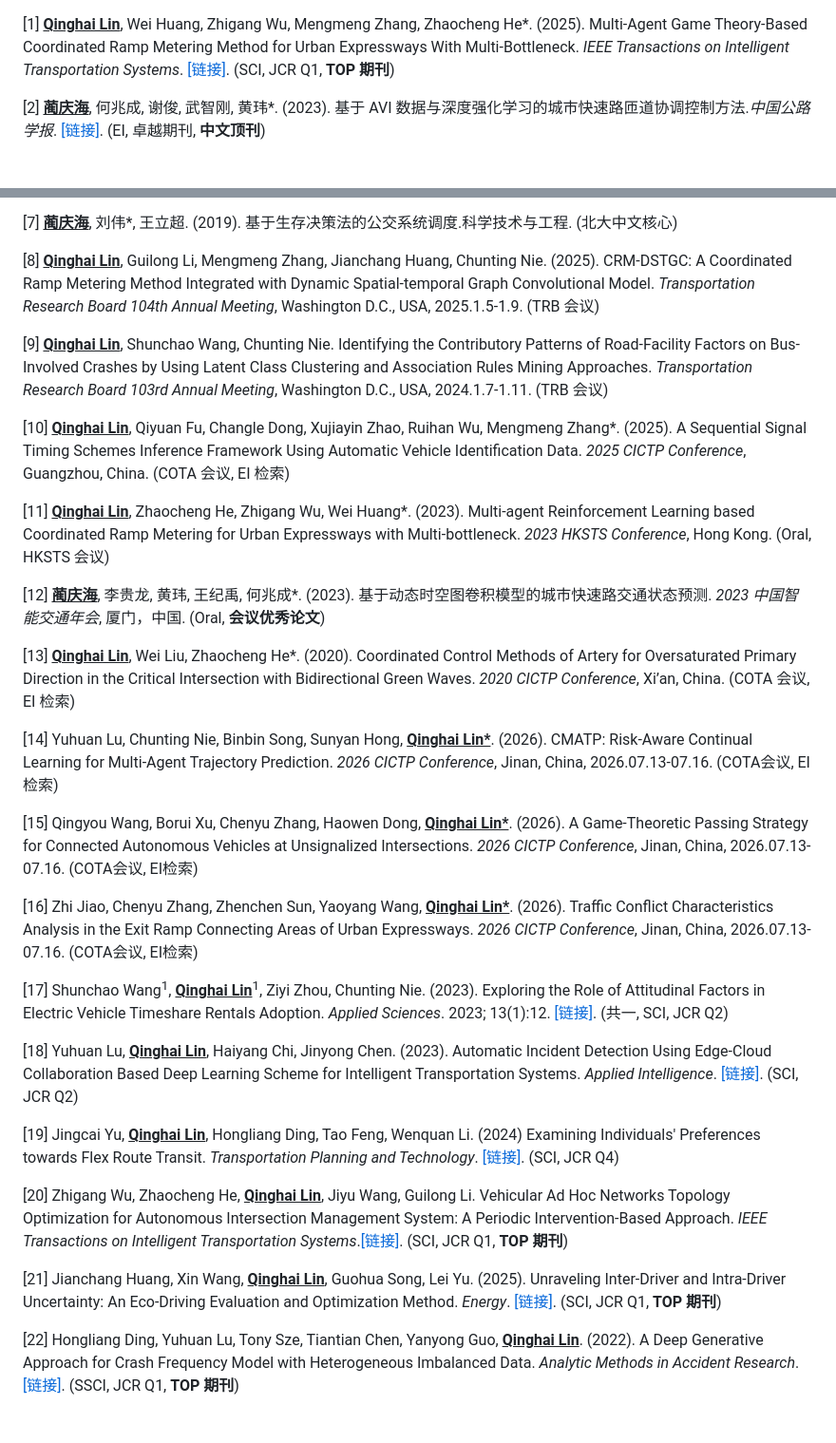
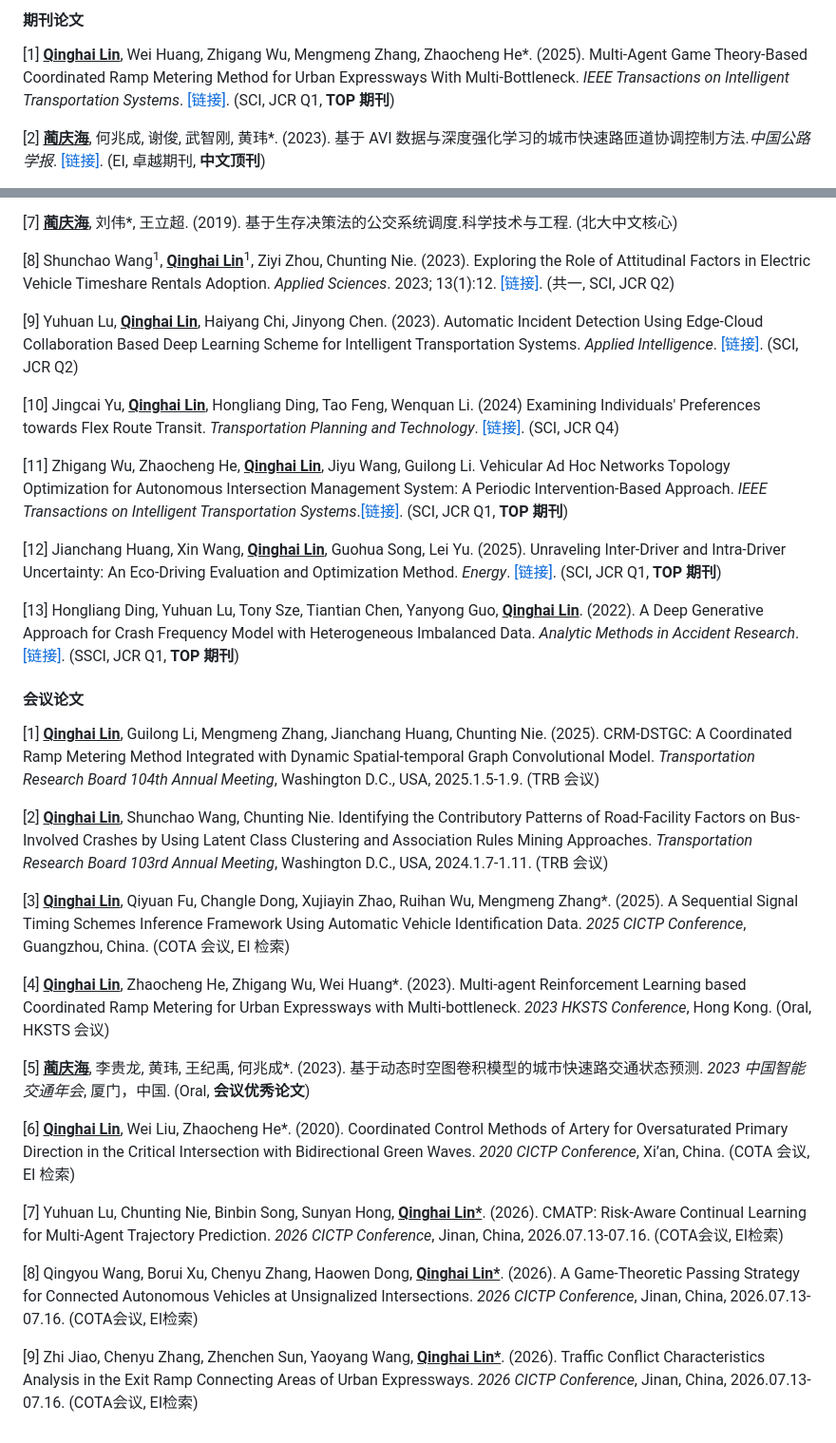
Before and after one commit to higherlin/higherlin.github.io, a Markdown page: contents/publications.md, 2 parts joined by grey strips. Shown at 95% size. Rendered like a GitHub page.

```diff
--- a/contents/publications.md
+++ b/contents/publications.md
@@ -1,3 +1,5 @@
+#### 期刊论文
+
 \[1] **<u>Qinghai Lin</u>**, Wei Huang, Zhigang Wu, Mengmeng Zhang, Zhaocheng He\*. (2025). Multi-Agent Game Theory-Based Coordinated Ramp Metering Method for Urban Expressways With Multi-Bottleneck. _IEEE Transactions on Intelligent Transportation Systems_. [[链接]](https://doi.org/10.1109/TITS.2024.3521460). (SCI, JCR Q1, **TOP 期刊**)
 
 \[2] **<u>蔺庆海</u>**, 何兆成, 谢俊, 武智刚, 黄玮\*. (2023). 基于 AVI 数据与深度强化学习的城市快速路匝道协调控制方法._中国公路学报_. [[链接]](https://doi.org/10.19721/j.cnki.1001-7372.2023.10.018). (EI, 卓越期刊, **中文顶刊**)
@@ -12,32 +14,34 @@
 
 \[7] **<u>蔺庆海</u>**, 刘伟\*, 王立超. (2019). 基于生存决策法的公交系统调度.科学技术与工程. (北大中文核心)
 
-\[8] **<u>Qinghai Lin</u>**, Guilong Li, Mengmeng Zhang, Jianchang Huang, Chunting Nie. (2025). CRM-DSTGC: A Coordinated Ramp Metering Method Integrated with Dynamic Spatial-temporal Graph Convolutional Model. _Transportation Research Board 104th Annual Meeting_, Washington D.C., USA, 2025.1.5-1.9. (TRB 会议)
+\[8] Shunchao Wang<sup>1</sup>, **<u>Qinghai Lin</u>**<sup>1</sup>, Ziyi Zhou, Chunting Nie. (2023). Exploring the Role of Attitudinal Factors in Electric Vehicle Timeshare Rentals Adoption. _Applied Sciences_. 2023; 13(1):12. [[链接]](https://doi.org/10.3390/app13010012). (共一, SCI, JCR Q2)
 
-\[9] **<u>Qinghai Lin</u>**, Shunchao Wang, Chunting Nie. Identifying the Contributory Patterns of Road-Facility Factors on Bus-Involved Crashes by Using Latent Class Clustering and Association Rules Mining Approaches. _Transportation Research Board 103rd Annual Meeting_, Washington D.C., USA, 2024.1.7-1.11. (TRB 会议)
+\[9] Yuhuan Lu, **<u>Qinghai Lin</u>**, Haiyang Chi, Jinyong Chen. (2023). Automatic Incident Detection Using Edge-Cloud Collaboration Based Deep Learning Scheme for Intelligent Transportation Systems. _Applied Intelligence_. [[链接]](https://doi.org/10.1007/s10489-023-04673-7). (SCI, JCR Q2)
 
-\[10] **<u>Qinghai Lin</u>**, Qiyuan Fu, Changle Dong, Xujiayin Zhao, Ruihan Wu, Mengmeng Zhang\*. (2025). A Sequential Signal Timing Schemes Inference Framework Using Automatic Vehicle Identification Data. _2025 CICTP Conference_, Guangzhou, China. (COTA 会议, EI 检索)
+\[10] Jingcai Yu, **<u>Qinghai Lin</u>**, Hongliang Ding, Tao Feng, Wenquan Li. (2024) Examining Individuals' Preferences towards Flex Route Transit. _Transportation Planning and Technology_. [[链接]](https://doi.org/10.1080/03081060.2024.2320317). (SCI, JCR Q4)
 
-\[11] **<u>Qinghai Lin</u>**, Zhaocheng He, Zhigang Wu, Wei Huang\*. (2023). Multi-agent Reinforcement Learning based Coordinated Ramp Metering for Urban Expressways with Multi-bottleneck. _2023 HKSTS Conference_, Hong Kong. (Oral, HKSTS 会议)
+\[11] Zhigang Wu, Zhaocheng He, **<u>Qinghai Lin</u>**, Jiyu Wang, Guilong Li. Vehicular Ad Hoc Networks Topology Optimization for Autonomous Intersection Management System: A Periodic Intervention-Based Approach. _IEEE Transactions on Intelligent Transportation Systems_.[[链接]](https://doi.org/10.1109/TITS.2024.3412771). (SCI, JCR Q1, **TOP 期刊**)
 
-\[12] **<u>蔺庆海</u>**, 李贵龙, 黄玮, 王纪禹, 何兆成\*. (2023). 基于动态时空图卷积模型的城市快速路交通状态预测. _2023 中国智能交通年会_, 厦门，中国. (Oral, **会议优秀论文**)
+\[12] Jianchang Huang, Xin Wang, **<u>Qinghai Lin</u>**, Guohua Song, Lei Yu. (2025). Unraveling Inter-Driver and Intra-Driver Uncertainty: An Eco-Driving Evaluation and Optimization Method. _Energy_. [[链接]](https://doi.org/10.1016/j.energy.2025.135501). (SCI, JCR Q1, **TOP 期刊**)
 
-\[13] **<u>Qinghai Lin</u>**, Wei Liu, Zhaocheng He\*. (2020). Coordinated Control Methods of Artery for Oversaturated Primary Direction in the Critical Intersection with Bidirectional Green Waves. _2020 CICTP Conference_, Xi’an, China. (COTA 会议, EI 检索)
+\[13] Hongliang Ding, Yuhuan Lu, Tony Sze, Tiantian Chen, Yanyong Guo, **<u>Qinghai Lin</u>**. (2022). A Deep Generative Approach for Crash Frequency Model with Heterogeneous Imbalanced Data. _Analytic Methods in Accident Research_. [[链接]](https://doi.org/10.1016/j.amar.2022.100212). (SSCI, JCR Q1, **TOP 期刊**)
 
-\[14] Yuhuan Lu, Chunting Nie, Binbin Song, Sunyan Hong, **<u>Qinghai Lin\*</u>**. (2026). CMATP: Risk-Aware Continual Learning for Multi-Agent Trajectory Prediction. _2026 CICTP Conference_, Jinan, China, 2026.07.13-07.16. (COTA会议, EI检索)
+#### 会议论文
 
-\[15] Qingyou Wang, Borui Xu, Chenyu Zhang, Haowen Dong, **<u>Qinghai Lin\*</u>**. (2026). A Game-Theoretic Passing Strategy for Connected Autonomous Vehicles at Unsignalized Intersections. _2026 CICTP Conference_, Jinan, China, 2026.07.13-07.16. (COTA会议, EI检索)
+\[1] **<u>Qinghai Lin</u>**, Guilong Li, Mengmeng Zhang, Jianchang Huang, Chunting Nie. (2025). CRM-DSTGC: A Coordinated Ramp Metering Method Integrated with Dynamic Spatial-temporal Graph Convolutional Model. _Transportation Research Board 104th Annual Meeting_, Washington D.C., USA, 2025.1.5-1.9. (TRB 会议)
 
-\[16] Zhi Jiao, Chenyu Zhang, Zhenchen Sun, Yaoyang Wang, **<u>Qinghai Lin\*</u>**. (2026). Traffic Conflict Characteristics Analysis in the Exit Ramp Connecting Areas of Urban Expressways. _2026 CICTP Conference_, Jinan, China, 2026.07.13-07.16. (COTA会议, EI检索)
+\[2] **<u>Qinghai Lin</u>**, Shunchao Wang, Chunting Nie. Identifying the Contributory Patterns of Road-Facility Factors on Bus-Involved Crashes by Using Latent Class Clustering and Association Rules Mining Approaches. _Transportation Research Board 103rd Annual Meeting_, Washington D.C., USA, 2024.1.7-1.11. (TRB 会议)
 
-\[17] Shunchao Wang<sup>1</sup>, **<u>Qinghai Lin</u>**<sup>1</sup>, Ziyi Zhou, Chunting Nie. (2023). Exploring the Role of Attitudinal Factors in Electric Vehicle Timeshare Rentals Adoption. _Applied Sciences_. 2023; 13(1):12. [[链接]](https://doi.org/10.3390/app13010012). (共一, SCI, JCR Q2)
+\[3] **<u>Qinghai Lin</u>**, Qiyuan Fu, Changle Dong, Xujiayin Zhao, Ruihan Wu, Mengmeng Zhang\*. (2025). A Sequential Signal Timing Schemes Inference Framework Using Automatic Vehicle Identification Data. _2025 CICTP Conference_, Guangzhou, China. (COTA 会议, EI 检索)
 
-\[18] Yuhuan Lu, **<u>Qinghai Lin</u>**, Haiyang Chi, Jinyong Chen. (2023). Automatic Incident Detection Using Edge-Cloud Collaboration Based Deep Learning Scheme for Intelligent Transportation Systems. _Applied Intelligence_. [[链接]](https://doi.org/10.1007/s10489-023-04673-7). (SCI, JCR Q2)
+\[4] **<u>Qinghai Lin</u>**, Zhaocheng He, Zhigang Wu, Wei Huang\*. (2023). Multi-agent Reinforcement Learning based Coordinated Ramp Metering for Urban Expressways with Multi-bottleneck. _2023 HKSTS Conference_, Hong Kong. (Oral, HKSTS 会议)
 
-\[19] Jingcai Yu, **<u>Qinghai Lin</u>**, Hongliang Ding, Tao Feng, Wenquan Li. (2024) Examining Individuals' Preferences towards Flex Route Transit. _Transportation Planning and Technology_. [[链接]](https://doi.org/10.1080/03081060.2024.2320317). (SCI, JCR Q4)
+\[5] **<u>蔺庆海</u>**, 李贵龙, 黄玮, 王纪禹, 何兆成\*. (2023). 基于动态时空图卷积模型的城市快速路交通状态预测. _2023 中国智能交通年会_, 厦门，中国. (Oral, **会议优秀论文**)
 
-\[20] Zhigang Wu, Zhaocheng He, **<u>Qinghai Lin</u>**, Jiyu Wang, Guilong Li. Vehicular Ad Hoc Networks Topology Optimization for Autonomous Intersection Management System: A Periodic Intervention-Based Approach. _IEEE Transactions on Intelligent Transportation Systems_.[[链接]](https://doi.org/10.1109/TITS.2024.3412771). (SCI, JCR Q1, **TOP 期刊**)
+\[6] **<u>Qinghai Lin</u>**, Wei Liu, Zhaocheng He\*. (2020). Coordinated Control Methods of Artery for Oversaturated Primary Direction in the Critical Intersection with Bidirectional Green Waves. _2020 CICTP Conference_, Xi’an, China. (COTA 会议, EI 检索)
 
-\[21] Jianchang Huang, Xin Wang, **<u>Qinghai Lin</u>**, Guohua Song, Lei Yu. (2025). Unraveling Inter-Driver and Intra-Driver Uncertainty: An Eco-Driving Evaluation and Optimization Method. _Energy_. [[链接]](https://doi.org/10.1016/j.energy.2025.135501). (SCI, JCR Q1, **TOP 期刊**)
+\[7] Yuhuan Lu, Chunting Nie, Binbin Song, Sunyan Hong, **<u>Qinghai Lin\*</u>**. (2026). CMATP: Risk-Aware Continual Learning for Multi-Agent Trajectory Prediction. _2026 CICTP Conference_, Jinan, China, 2026.07.13-07.16. (COTA会议, EI检索)
 
-\[22] Hongliang Ding, Yuhuan Lu, Tony Sze, Tiantian Chen, Yanyong Guo, **<u>Qinghai Lin</u>**. (2022). A Deep Generative Approach for Crash Frequency Model with Heterogeneous Imbalanced Data. _Analytic Methods in Accident Research_. [[链接]](https://doi.org/10.1016/j.amar.2022.100212). (SSCI, JCR Q1, **TOP 期刊**)
+\[8] Qingyou Wang, Borui Xu, Chenyu Zhang, Haowen Dong, **<u>Qinghai Lin\*</u>**. (2026). A Game-Theoretic Passing Strategy for Connected Autonomous Vehicles at Unsignalized Intersections. _2026 CICTP Conference_, Jinan, China, 2026.07.13-07.16. (COTA会议, EI检索)
+
+\[9] Zhi Jiao, Chenyu Zhang, Zhenchen Sun, Yaoyang Wang, **<u>Qinghai Lin\*</u>**. (2026). Traffic Conflict Characteristics Analysis in the Exit Ramp Connecting Areas of Urban Expressways. _2026 CICTP Conference_, Jinan, China, 2026.07.13-07.16. (COTA会议, EI检索)
```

================

■ **TASK DESCRIPTION**:
Please show each line in the records above that contains "Jinan".

■ **TASK OUTPUT**:
-\[14] Yuhuan Lu, Chunting Nie, Binbin Song, Sunyan Hong, **<u>Qinghai Lin\*</u>**. (2026). CMATP: Risk-Aware Continual Learning for Multi-Agent Trajectory Prediction. _2026 CICTP Conference_, Jinan, China, 2026.07.13-07.16. (COTA会议, EI检索)
-\[15] Qingyou Wang, Borui Xu, Chenyu Zhang, Haowen Dong, **<u>Qinghai Lin\*</u>**. (2026). A Game-Theoretic Passing Strategy for Connected Autonomous Vehicles at Unsignalized Intersections. _2026 CICTP Conference_, Jinan, China, 2026.07.13-07.16. (COTA会议, EI检索)
-\[16] Zhi Jiao, Chenyu Zhang, Zhenchen Sun, Yaoyang Wang, **<u>Qinghai Lin\*</u>**. (2026). Traffic Conflict Characteristics Analysis in the Exit Ramp Connecting Areas of Urban Expressways. _2026 CICTP Conference_, Jinan, China, 2026.07.13-07.16. (COTA会议, EI检索)
+\[7] Yuhuan Lu, Chunting Nie, Binbin Song, Sunyan Hong, **<u>Qinghai Lin\*</u>**. (2026). CMATP: Risk-Aware Continual Learning for Multi-Agent Trajectory Prediction. _2026 CICTP Conference_, Jinan, China, 2026.07.13-07.16. (COTA会议, EI检索)
+\[8] Qingyou Wang, Borui Xu, Chenyu Zhang, Haowen Dong, **<u>Qinghai Lin\*</u>**. (2026). A Game-Theoretic Passing Strategy for Connected Autonomous Vehicles at Unsignalized Intersections. _2026 CICTP Conference_, Jinan, China, 2026.07.13-07.16. (COTA会议, EI检索)
+\[9] Zhi Jiao, Chenyu Zhang, Zhenchen Sun, Yaoyang Wang, **<u>Qinghai Lin\*</u>**. (2026). Traffic Conflict Characteristics Analysis in the Exit Ramp Connecting Areas of Urban Expressways. _2026 CICTP Conference_, Jinan, China, 2026.07.13-07.16. (COTA会议, EI检索)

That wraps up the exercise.